HP, Fischer M, Hopmeier P et al. Plasma protein S deficiency in
familial thrombotic disease. Blood 1984;64:1297-300.
U, Berger A, Abend M et al. Homozygous protein C deficiency manifested
by massive venous thrombosis in the newborn. N Engl J Med
RM, Koeleman BP, Koster T et al. Mutation in blood coagulation factor V
associated with resistance to activated protein C. Nature
JP, Koster T, Briet E et al. Increased risk of venous thrombosis in
oral-containing users who are carriers of factor V Leiden mutation.
M, Heinemann LA, Schramm W. Are factor V Leiden carriers who use oral
contraceptives at extreme risk for venous thromboembolism? Eur J
Contracept Reprod Health Care 2000;5:105-12.
SR, Rosendaal FR, Reitsma PH et al. A common genetic variation in the
3'-untranslated region of the prothrombin gene is associated with
elevated plasma prothrombin levels and an increase in venous
thrombosis. Blood 1996;88:3698-703.
K, Luddington R, Williamson D et al. Risk of venous thromboembolism
associated with a G to A transition at position 20210 in the
3'-untranslated region of the prothrombin gene. Br J Haematol
- Rees DC, Cox M, Clegg JB. World distribution of factor V Leiden. Lancet 1995;346:1133-4.
- Lucotte G, Mercier G. Population genetics of factor V Leiden in Europe. Blood Cells Mol Dis 2001;27:362-7.
- Svensson PJ, Dahlback B. Resistance to activated protein C as a basis for venous thrombosis. N Engl J Med 1994;330:517-22.
JM, Algra A, Meijers JC et al. Effects of second and third generation
oral contraceptives and their respective progestagens on the coagulation
system in the absence or presence of the factor V Leiden mutation.

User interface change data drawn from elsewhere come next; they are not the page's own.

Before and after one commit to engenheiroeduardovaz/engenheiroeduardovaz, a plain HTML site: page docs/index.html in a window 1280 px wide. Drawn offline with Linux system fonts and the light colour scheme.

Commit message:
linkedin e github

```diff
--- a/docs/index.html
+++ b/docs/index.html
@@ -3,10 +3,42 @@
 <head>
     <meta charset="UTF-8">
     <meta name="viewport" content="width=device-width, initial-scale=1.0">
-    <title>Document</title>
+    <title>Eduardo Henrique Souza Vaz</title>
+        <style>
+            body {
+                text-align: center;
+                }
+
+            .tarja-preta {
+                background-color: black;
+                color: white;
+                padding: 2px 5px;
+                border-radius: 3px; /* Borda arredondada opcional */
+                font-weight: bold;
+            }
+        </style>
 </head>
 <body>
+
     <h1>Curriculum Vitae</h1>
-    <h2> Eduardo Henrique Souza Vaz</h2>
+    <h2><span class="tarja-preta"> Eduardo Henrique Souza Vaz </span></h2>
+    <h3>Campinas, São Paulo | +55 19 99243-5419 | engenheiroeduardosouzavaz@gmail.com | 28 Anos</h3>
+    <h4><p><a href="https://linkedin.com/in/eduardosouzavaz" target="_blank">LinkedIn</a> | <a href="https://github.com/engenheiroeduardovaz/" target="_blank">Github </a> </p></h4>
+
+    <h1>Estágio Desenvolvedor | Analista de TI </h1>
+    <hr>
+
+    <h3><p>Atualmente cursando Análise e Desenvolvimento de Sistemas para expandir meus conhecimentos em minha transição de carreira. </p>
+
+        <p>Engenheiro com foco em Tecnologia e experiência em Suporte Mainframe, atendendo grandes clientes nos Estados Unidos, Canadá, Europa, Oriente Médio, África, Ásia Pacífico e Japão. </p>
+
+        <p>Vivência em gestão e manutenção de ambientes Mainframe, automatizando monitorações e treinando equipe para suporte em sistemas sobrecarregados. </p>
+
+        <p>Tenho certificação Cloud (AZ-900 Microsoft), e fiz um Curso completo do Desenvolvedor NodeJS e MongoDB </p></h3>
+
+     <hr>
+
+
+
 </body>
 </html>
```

Thromb Haemost 2002;87:199-205.
S, Meijers JC, van den Ende AE et al. Effects on coagulation of
levonorgestrel- and desogestrel-containing low dose oral contraceptives:
a cross over-study. Thromb Haemost 2000;84:4-8.
EM, Johnson TR, Ramos LP et al. Enhanced expression of factor XII
(Hageman factor) in isolated livers of estrogen- and prolactin-treated
rats. J Lab Clin Med 1991;117:353-8.
JC, Middeldrop S, Tekelenburg W et al. Increased fibrinolytic activity
during use of oral contraceptives is counter acted by an enhanced
factor XI-independent down regulation of fibrinolysis: a randomized
cross-over study if two low-dose oral contraceptives. Thromb Haemost
FR, Koster T, Vandenbroucke JP et al. Hihg risk of thrombosis in
patients homozygous for factor V Leiden (activated protein C
resistance). Blood 1995;85:1504-8.
I, Sacchi E, Landi G et al. High risk of cerebral-vein thrombosis in
carriers of a prothrombin-gene mutation and in users of oral
contraceptives. N Engl J Med 1998;338:1793-7.